In 2005 we (Robert, Philippe Dufour, Vianney Halter and myself) realized that the younger watchmaker generation coming up does not have these sorts of skills, so we decided to do something about it. Robert knew Michel Boulanger. Being a teacher, he was the ideal candidate to share that knowledge. If we would have taken a bright young star from the independent watchmaking, he would just go on and make watches. But we needed someone to spread that knowledge.

– It’s good that you try to preserve traditional methods of handcrafting. But what about the machines and tools that you need for this?

Yes, that is also an important aspect. But the good thing is that most of these old machines can still be repaired – it is, however, important that also the craftsmanship is kept alive. Luckily there are two companies in this area, just one in Le Locle restoring them. But it also gets limited, that’s true.

10. In a metaphorical way, is your newest timepiece Hand Made 1 the mechanical incarnation of the Foundation’s ideology to present watchmaking in its most pure and traditional way?


Yes, absolutely. For Robert and myself it was the connection between the collectors who were more aware about traditional handcraft techniques as a different approach than the modern approach. With the Hand Made 1 we really wanted to push watchmaking further and see how many components we can actually do ourselves in a traditional method. Only the sapphire crystals, the case gaskets, the spring-bars, the jewels, and the mainspring are not handmade by us. It took us 6,000 hours to make that first piece.

11. In terms of Hand Made 1, are people able to appreciate this work, considering the money they have to spend? Do you really believe this should be the future of watchmaking?


We had a fantastic return from that. When we started with the Naissance d’une Montre project, people didn’t really see what the difference was. People were wondering why it costs a six-figure number when other companies produce thousands of watches that were also handmade. But the difference is that there is a handmade watch and a watch with hand work on it. When you have a watch that costs 20,000 euros there can only be a limited amount of work by hand.

These watches have their legitimacy, of course, but it is a different approach to our philosophy. We have set some criteria for our Hand Made 1 project. Every part that we call hand-made does not have any CNC input. The watch needs to be assembled by one watchmaker by hand. And lastly, we defined that at least 90% of the piece needs to be handmade. And we are at 95% I think, which is a pretty good start.

It is not the future of watchmaking. But you never get to practice all these techniques if you don’t carry on making timepieces in a traditional way. And there are still enough people out there that enjoy and appreciate this level of hand-craftsmanship.

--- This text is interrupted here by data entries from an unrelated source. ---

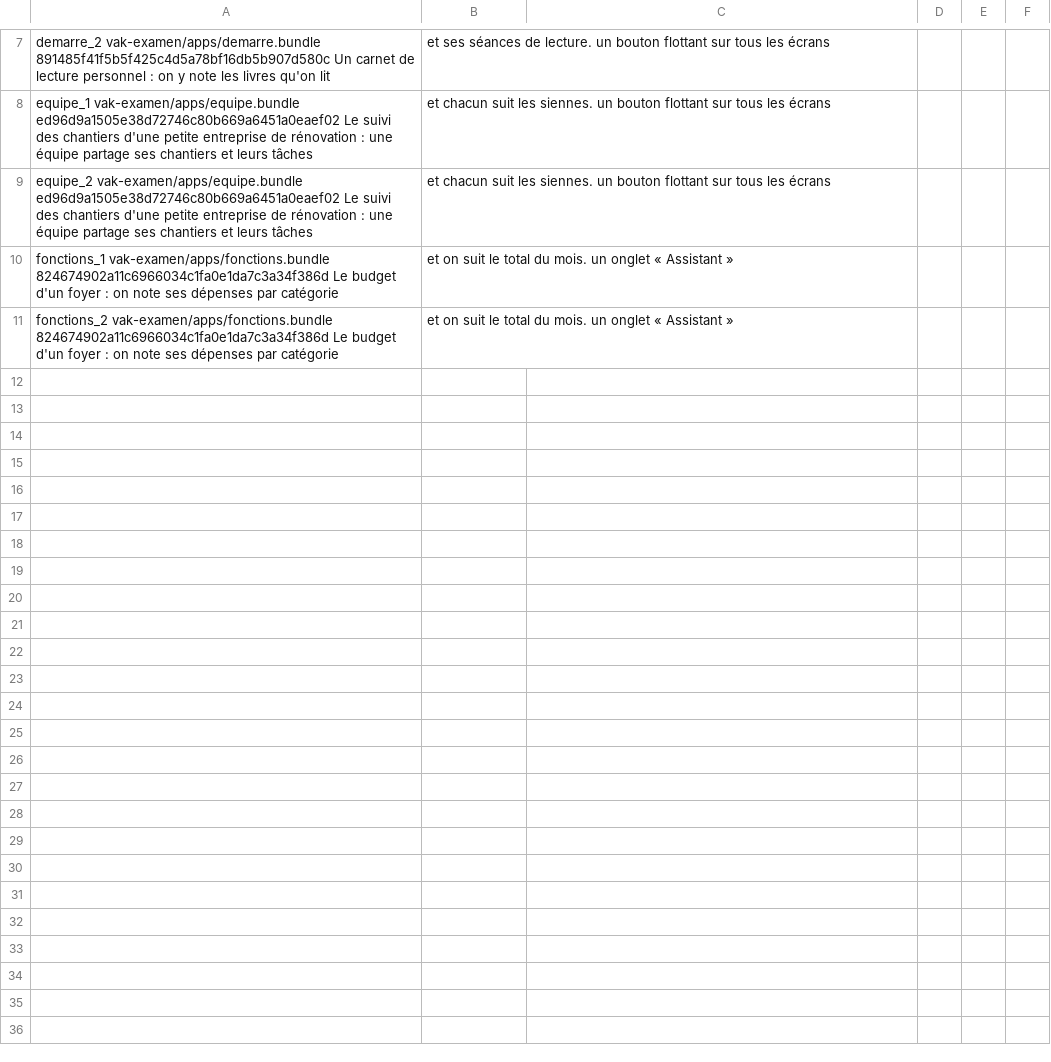
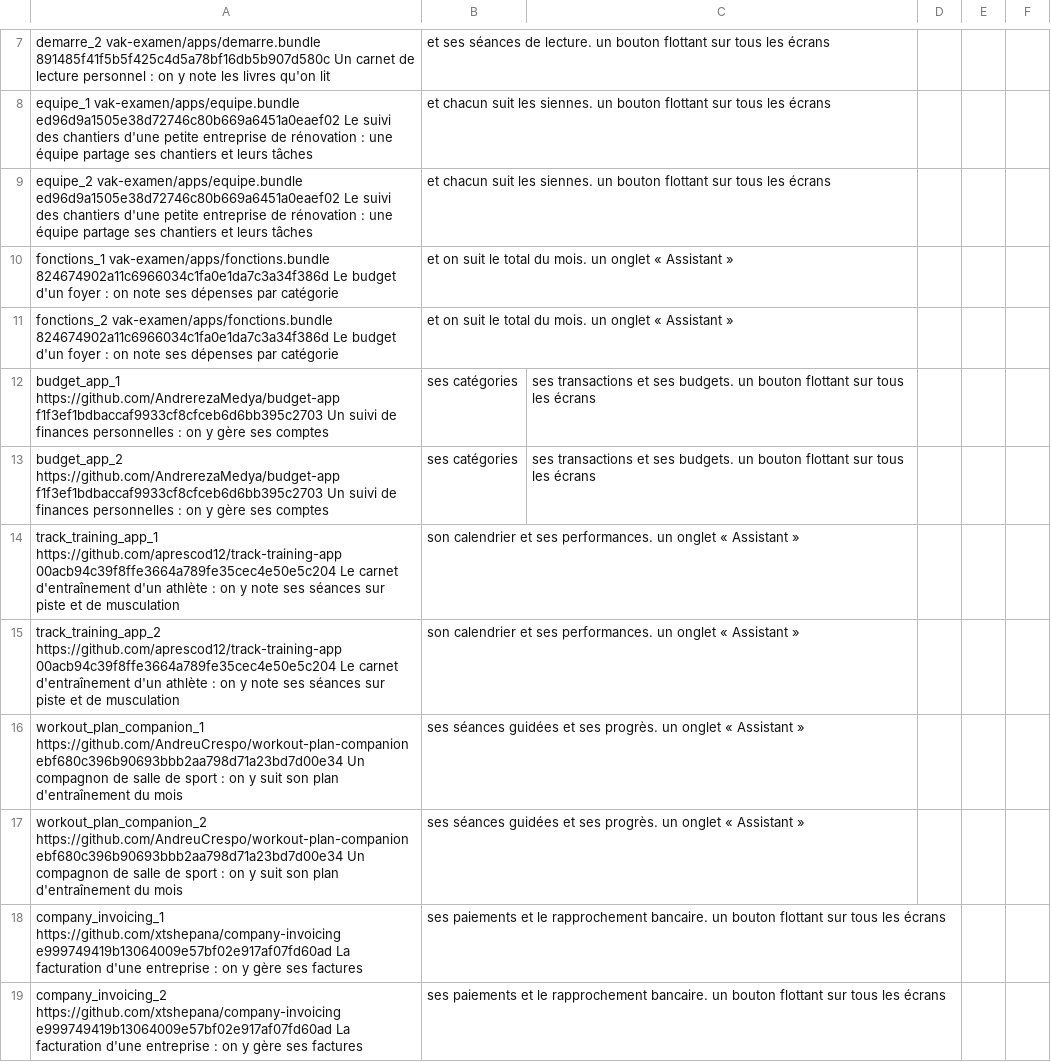
Before and after one commit to ismailhamido11-art/vak-examen, a TSV file: vak-examen/essais.tsv, drawn as a sheet; only a part is shown, gaps mark what is left out.

```diff
--- a/vak-examen/essais.tsv
+++ b/vak-examen/essais.tsv
@@ -11 +11,9 @@ fonctions_1	vak-examen/apps/fonctions.bundle	824674902a11c6966034c1fa0e1da7c3a34
 fonctions_2	vak-examen/apps/fonctions.bundle	824674902a11c6966034c1fa0e1da7c3a34f386d	Le budget d'un foyer : on note ses dépenses par catégorie, et on suit le total du mois.	un onglet « Assistant »
+budget_app_1	https://github.com/AndrerezaMedya/budget-app	f1f3ef1bdbaccaf9933cf8cfceb6d6bb395c2703	Un suivi de finances personnelles : on y gère ses comptes, ses catégories, ses transactions et ses budgets.	un bouton flottant sur tous les écrans
+budget_app_2	https://github.com/AndrerezaMedya/budget-app	f1f3ef1bdbaccaf9933cf8cfceb6d6bb395c2703	Un suivi de finances personnelles : on y gère ses comptes, ses catégories, ses transactions et ses budgets.	un bouton flottant sur tous les écrans
+track_training_app_1	https://github.com/aprescod12/track-training-app	00acb94c39f8ffe3664a789fe35cec4e50e5c204	Le carnet d'entraînement d'un athlète : on y note ses séances sur piste et de musculation, son calendrier et ses performances.	un onglet « Assistant »
+track_training_app_2	https://github.com/aprescod12/track-training-app	00acb94c39f8ffe3664a789fe35cec4e50e5c204	Le carnet d'entraînement d'un athlète : on y note ses séances sur piste et de musculation, son calendrier et ses performances.	un onglet « Assistant »
+workout_plan_companion_1	https://github.com/AndreuCrespo/workout-plan-companion	ebf680c396b90693bbb2aa798d71a23bd7d00e34	Un compagnon de salle de sport : on y suit son plan d'entraînement du mois, ses séances guidées et ses progrès.	un onglet « Assistant »
+workout_plan_companion_2	https://github.com/AndreuCrespo/workout-plan-companion	ebf680c396b90693bbb2aa798d71a23bd7d00e34	Un compagnon de salle de sport : on y suit son plan d'entraînement du mois, ses séances guidées et ses progrès.	un onglet « Assistant »
+company_invoicing_1	https://github.com/xtshepana/company-invoicing	e999749419b13064009e57bf02e917af07fd60ad	La facturation d'une entreprise : on y gère ses factures, ses paiements et le rapprochement bancaire.	un bouton flottant sur tous les écrans
+company_invoicing_2	https://github.com/xtshepana/company-invoicing	e999749419b13064009e57bf02e917af07fd60ad	La facturation d'une entreprise : on y gère ses factures, ses paiements et le rapprochement bancaire.	un bouton flottant sur tous les écrans
```
Also changed, not shown: 2 other files.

12. In your view, in what direction is the watch industry moving?


In every way really. What’s interesting is looking back again. Before the electronic watch there was only the mechanical watch. It was a utility item. The electronic watch brought a new category. It liberated the mechanical watch from purely being a useful item. So, the cheaply made watches have disappeared and we were left with a better quality of watches. Today you also have the technology connected watches, a third category. Even in the mechanical watchmaking you have different fields. There is the System51, which is a wonderful demonstration of expertise and industrial mastery. Then there are the watch companies producing in large amounts, the smaller ones, the traditional ones and the independent ones that only produce a very limited amount. There is a versatile offer for watch enthusiasts and collectors. I think we are in the most exciting times of watchmaking history.

www.greubelforsey.com